##### Exercise materials #####

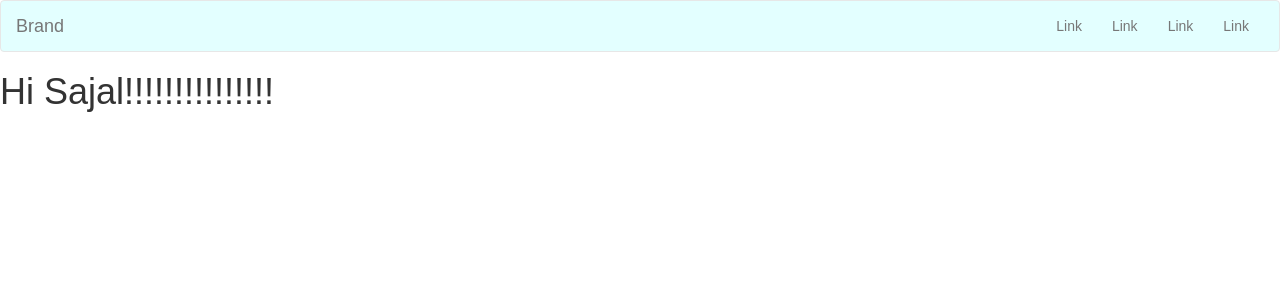
Repository: sajalsinghal7/Recruitment
Page: Template_workplace.html
The author's editor kept a record of every edit. The page is drawn from the files as they stood at one moment, then again after the next edit.
The browser window is 1280 px wide. The pictures show the whole page.

Above is the page before.

After the next edit:
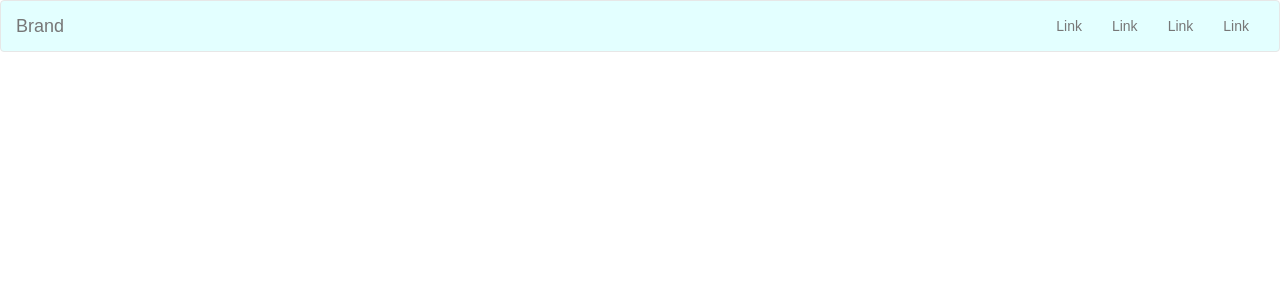
The edit:
--- a/Template_workplace.html
+++ b/Template_workplace.html
@@ -123,7 +123,6 @@
 
 
 
-    <h1>Hi Sajal!!!!!!!!!!!!!!!</h1>
         <link rel="import" href="External_HTML_BODY_Bootstrap_Footer.html">
     </body>
 </html>

After the edit that followed:
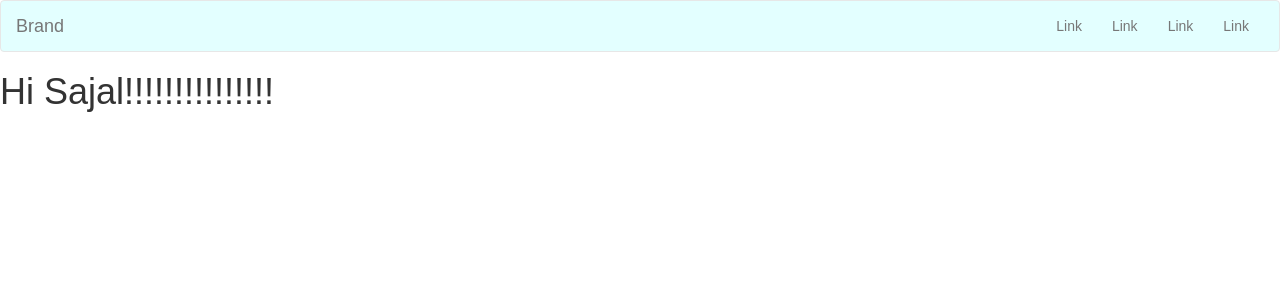
The edit:
--- a/Template_workplace.html
+++ b/Template_workplace.html
@@ -59,6 +59,7 @@
 
 
 
+    <h1>Hi Sajal!!!!!!!!!!!!!!!</h1>
 
 
 
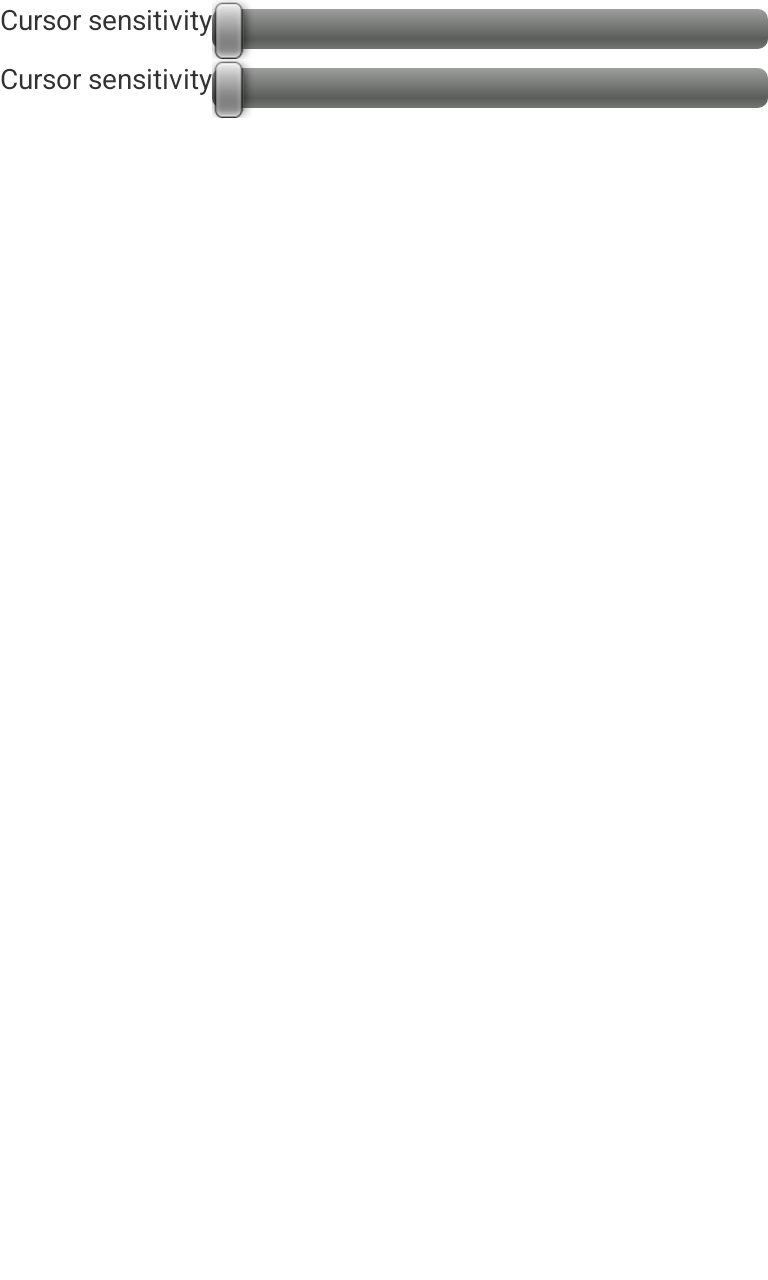
Repository: kamiljano/PCRemote
Layout: workspace/PCRemote/res/layout/preferences_activity.xml
The author's editor kept a copy of each file at every save. The layout is drawn from the files as they stood at one save, then again after the next save.
It is drawn on a 768 x 1280 px phone screen (xhdpi) without system bars, with theme AppTheme; the app's code is not run.

Above is the layout before, as saved 2012-09-21 15:19:27.

### workspace/PCRemote/res/layout/preferences_activity.xml
<?xml version="1.0" encoding="utf-8"?>
<ScrollView xmlns:android="http://schemas.android.com/apk/res/android"
    android:layout_width="match_parent"
    android:layout_height="match_parent">

    <TableLayout
        android:layout_width="match_parent"
        android:layout_height="wrap_content"
        android:stretchColumns="1">

        <TableRow
            android:layout_width="match_parent"
            android:layout_height="wrap_content" >

            <TextView
                android:layout_width="wrap_content"
                android:layout_height="wrap_content"
                android:text="@string/cursorSens" />

            <SeekBar
                android:id="@+id/cursorSens"
                android:layout_width="match_parent"
                android:layout_height="wrap_content" />

        </TableRow>

        <TableRow
            android:layout_width="match_parent"
            android:layout_height="wrap_content" >

            <TextView
                android:layout_width="wrap_content"
                android:layout_height="wrap_content"
                android:text="@string/cursorSens" />

            <SeekBar
                android:id="@+id/scrollSens"
                android:layout_width="match_parent"
                android:layout_height="wrap_content" />

        </TableRow>

    </TableLayout>

</ScrollView>

### workspace/PCRemote/res/values/strings.xml
<resources>

    <string name="app_name">PCRemote</string>
    <string name="hello_world">Hello world!</string>
    <string name="menu_settings">Settings</string>
    <string name="title_activity_main">MainActivity</string>
    <string name="remote">Remote</string>
    <string name="servers">Servers</string>
    <string name="preferences">Preferences</string>
    <string name="help">Help</string>
    <string name="addServer">Add Server</string>
    <string name="name">Name</string>
    <string name="address">Address</string>
    <string name="port">Port</string>
    <string name="add">Add</string>
    <string name="serverNameHint">The name that will be visible in your list of servers</string>
    <string name="serverAddressHint">The IP or DNS address of a PC you want to control</string>
    <string name="serverPortHint">The port used by the server installed on your PC</string>
    <string name="remove">Remove</string>
    <string name="info">Info</string>
    <string name="serverInfo">Server info</string>
	<string name="noServerSelected">No server has been selected yet</string>
    <string name="connecting">Connecting. Please wait...</string>
    <string name="connectionFail">Unable to connect to server</string>
    <string name="connected">Connected</string>
    <string name="mouseInfo">Slide to control cursor</string>
    <string name="connectionLost">Unable to communicate with the server</string>
    <string name="edit">Edit</string>
    <string name="save">Save</string>
    <string name="keyboard">Keyboard</string>
    <string name="mousepad">Mouse pad</string>
    <string name="media">Media</string>
    <string name="prev">Previous</string>
    <string name="next">Next</string>
    <string name="play">Play</string>
    <string name="pause">Pause</string>
    <string name="aboutText">Project created by Kamil Janowski in year 2012 as his Engineering Final Project.
        I know it might not look that perfect, but still, the important thing is that it actually works, right? :D</string>
    <string name="cursorSens">Cursor sensitivity</string>
    <string name="prefsStoreFail">Failed to store preferences</string>
    <string name="scrollSens">Scroll sensitivity</string>
</resources>

Loaded but not shown: workspace/PCRemote/res/values/styles.xml (common file)

After the next save:
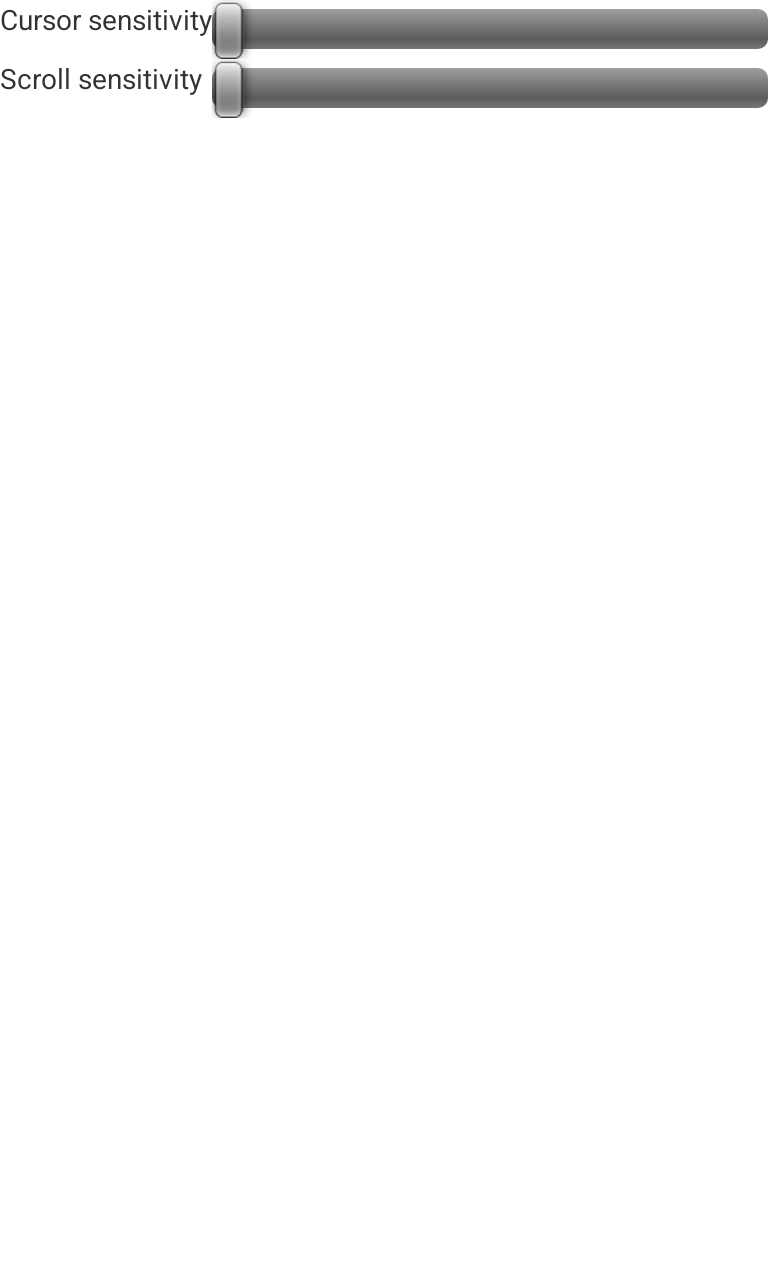
Saved 6 s later.
--- a/workspace/PCRemote/res/layout/preferences_activity.xml
+++ b/workspace/PCRemote/res/layout/preferences_activity.xml
@@ -31,7 +31,7 @@
             <TextView
                 android:layout_width="wrap_content"
                 android:layout_height="wrap_content"
-                android:text="@string/cursorSens" />
+                android:text="@string/scrollSens" />
 
             <SeekBar
                 android:id="@+id/scrollSens"
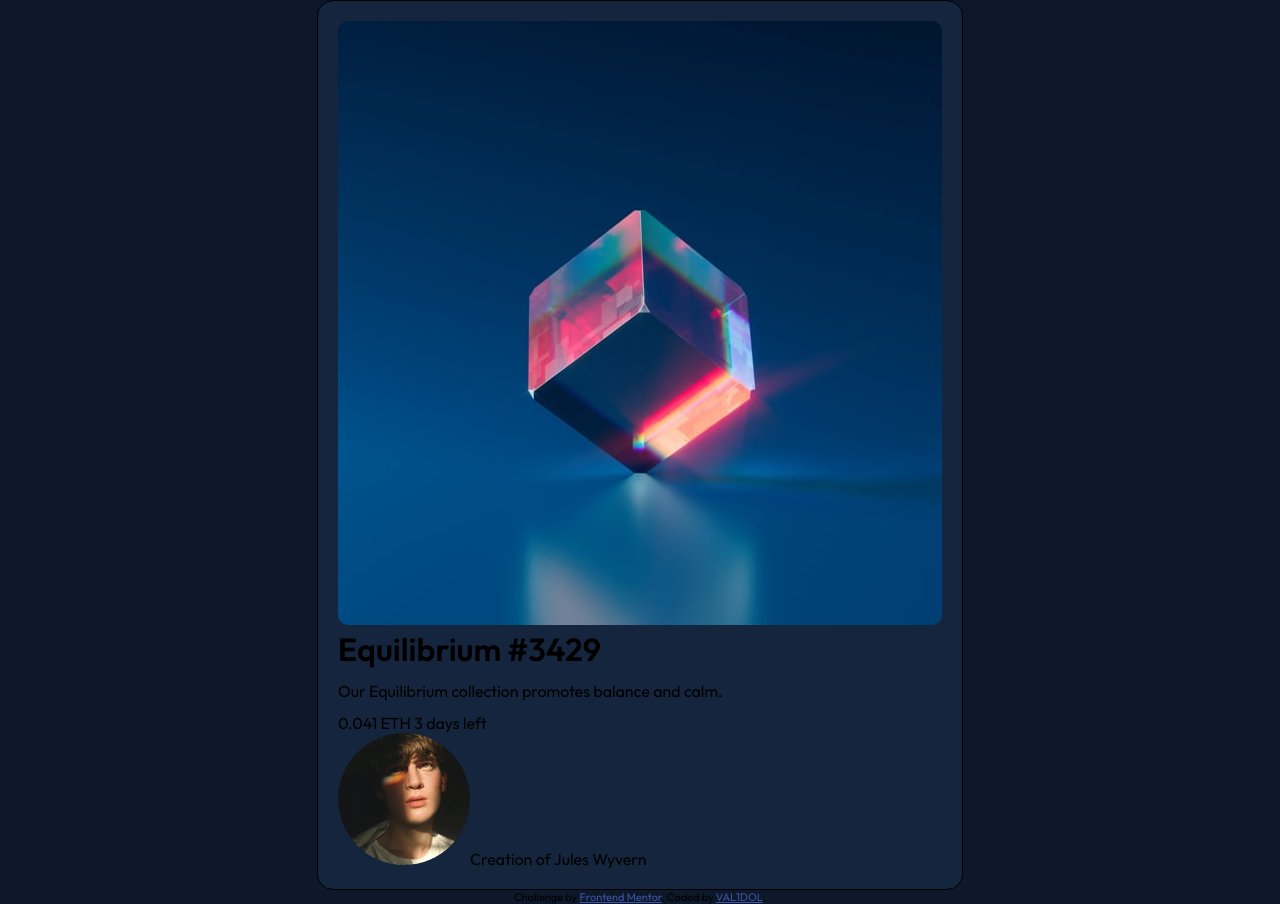
Repository: VAL1DOL-web/fm-NFT-preview-card-component
Page: index.html
An editor plug-in stored every save of this project. The page is shown before and after the next save, followed by the edit.
The browser window is 1280 px wide. The pictures show the whole page.

Above is the page before, as saved 2024-01-07 15:07:19.

### index.html
<!DOCTYPE html>
<html lang="en">
<head>
  <meta charset="UTF-8">
  <meta name="viewport" content="width=device-width, initial-scale=1.0"> <!-- displays site properly based on user's device -->

  <link rel="icon" type="image/png" sizes="32x32" href="./images/favicon-32x32.png">
  <link rel="stylesheet" href="style.css">

  <title>NFT preview card component</title>

  <!-- Feel free to remove these styles or customise in your own stylesheet 👍 -->
  <style>
    .attribution { font-size: 11px; text-align: center; }
    .attribution a { color: hsl(228, 45%, 44%); }
  </style>
</head>
<body>
  <div class="container">
    <div class="imgbox">
      <img src="images/image-equilibrium.jpg" alt="">
    </div>
    <div class="textbox">
      <h1>Equilibrium #3429</h1>
    <p>Our Equilibrium collection promotes balance and calm.</p>
    0.041 ETH
    3 days left
    </div>
    <p class="avatar">
      <img src="/images/image-avatar.png" alt="" />Creation of Jules Wyvern
    </p>
  </div>
  <div class="attribution">
    Challenge by <a href="https://www.frontendmentor.io?ref=challenge" target="_blank">Frontend Mentor</a>.
    Coded by <a href="https://github.com/VAL1DOL-web">VAL1DOL</a>.
  </div>
</body>
</html>

### style.css
@import url('https://fonts.googleapis.com/css2?family=Outfit:wght@300;400;600&display=swap');

* {
    font-family: 'Outfit', sans-serif;
    margin: 0;
    padding: 0;
    box-sizing: border-box;
  }

body {
    width: 100%;
    min-height: 100vh;
    display: flex;
    flex-direction: column;
    justify-content: center;
    align-items: center;
    background: hsl(217, 54%, 11%);
  }
  .container {

    background-color: hsl(216, 50%, 16%);
    border-radius: 16px;
    border: 1px solid;
    padding: 20px;
  }

  .container .imgbox img {
    width: 100%;
    border-radius: 10px;
  }
  .container .textbox {
    display: flex;
    flex-direction: column;
    gap: 12px;
  }

After the next save:
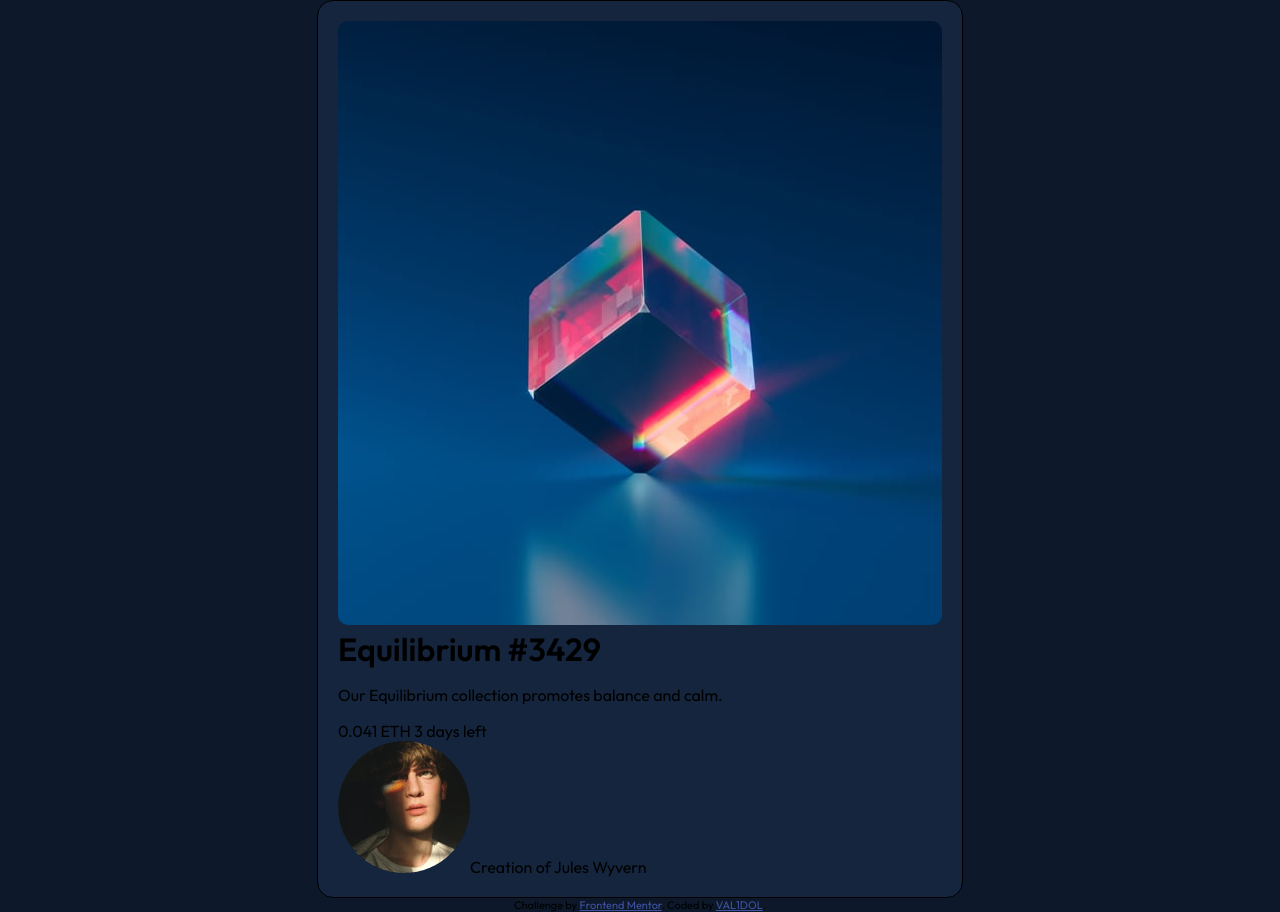
Saved 9 s later.
--- a/style.css
+++ b/style.css
@@ -31,5 +31,5 @@
   .container .textbox {
     display: flex;
     flex-direction: column;
-    gap: 12px;
+    gap: 16px;
   }

After the save that followed:
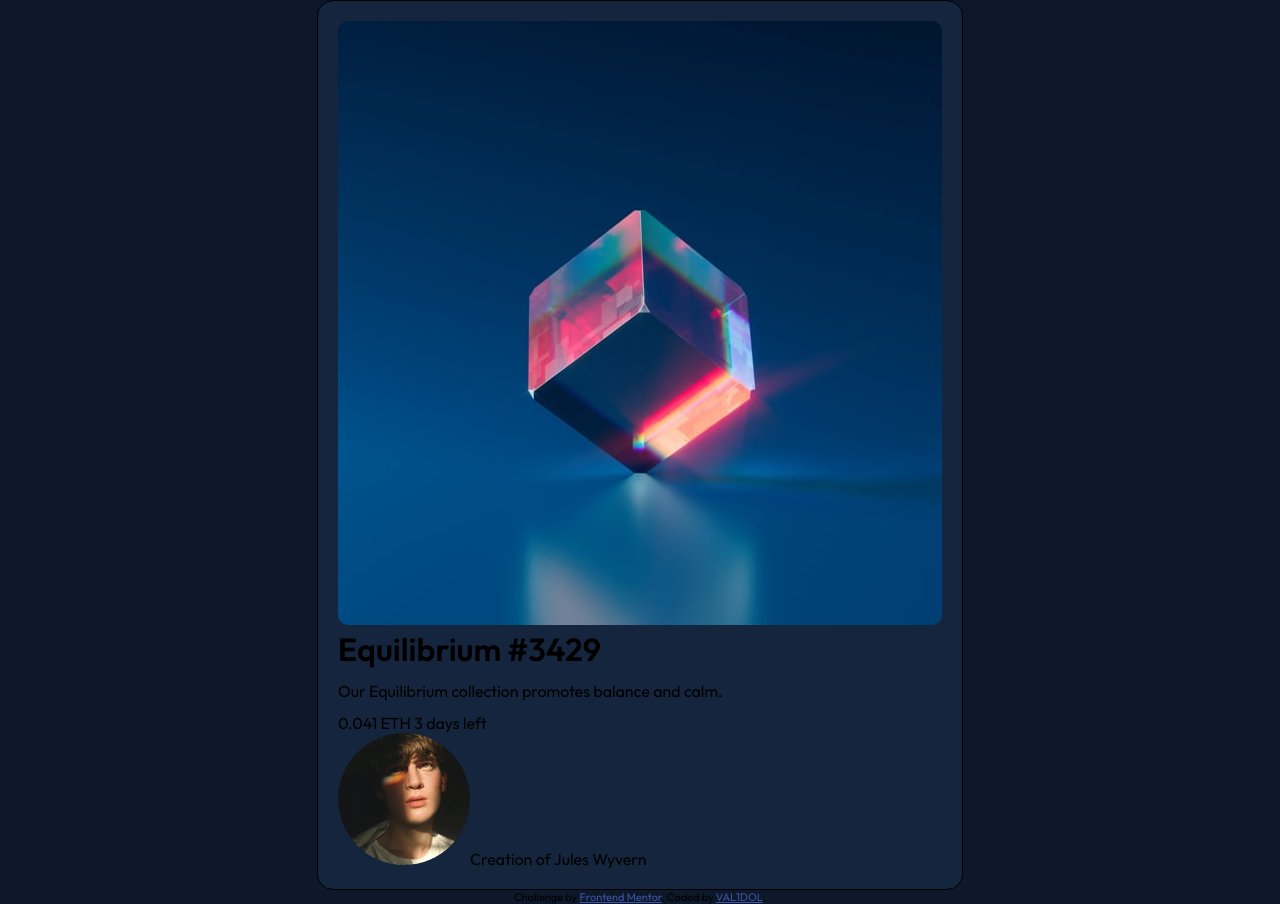
Saved 4 s later.
--- a/style.css
+++ b/style.css
@@ -31,5 +31,5 @@
   .container .textbox {
     display: flex;
     flex-direction: column;
-    gap: 16px;
+    gap: 12px;
   }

#####

**Task details**
Keeping both end lines, retype exactly the lines from the first line of the material through the line that contains "The author's editor kept a copy", but not the pictures.

**Answer box**
Repository: sajalsinghal7/Recruitment
Page: Template_workplace.html
The author's editor kept a record of every edit. The page is drawn from the files as they stood at one moment, then again after the next edit.
The browser window is 1280 px wide. The pictures show the whole page.

Above is the page before.

After the next edit:
The edit:
--- a/Template_workplace.html
+++ b/Template_workplace.html
@@ -123,7 +123,6 @@
 
 
 
-    <h1>Hi Sajal!!!!!!!!!!!!!!!</h1>
         <link rel="import" href="External_HTML_BODY_Bootstrap_Footer.html">
     </body>
 </html>

After the edit that followed:
The edit:
--- a/Template_workplace.html
+++ b/Template_workplace.html
@@ -59,6 +59,7 @@
 
 
 
+    <h1>Hi Sajal!!!!!!!!!!!!!!!</h1>
 
 
 
Repository: kamiljano/PCRemote
Layout: workspace/PCRemote/res/layout/preferences_activity.xml
The author's editor kept a copy of each file at every save. The layout is drawn from the files as they stood at one save, then again after the next save.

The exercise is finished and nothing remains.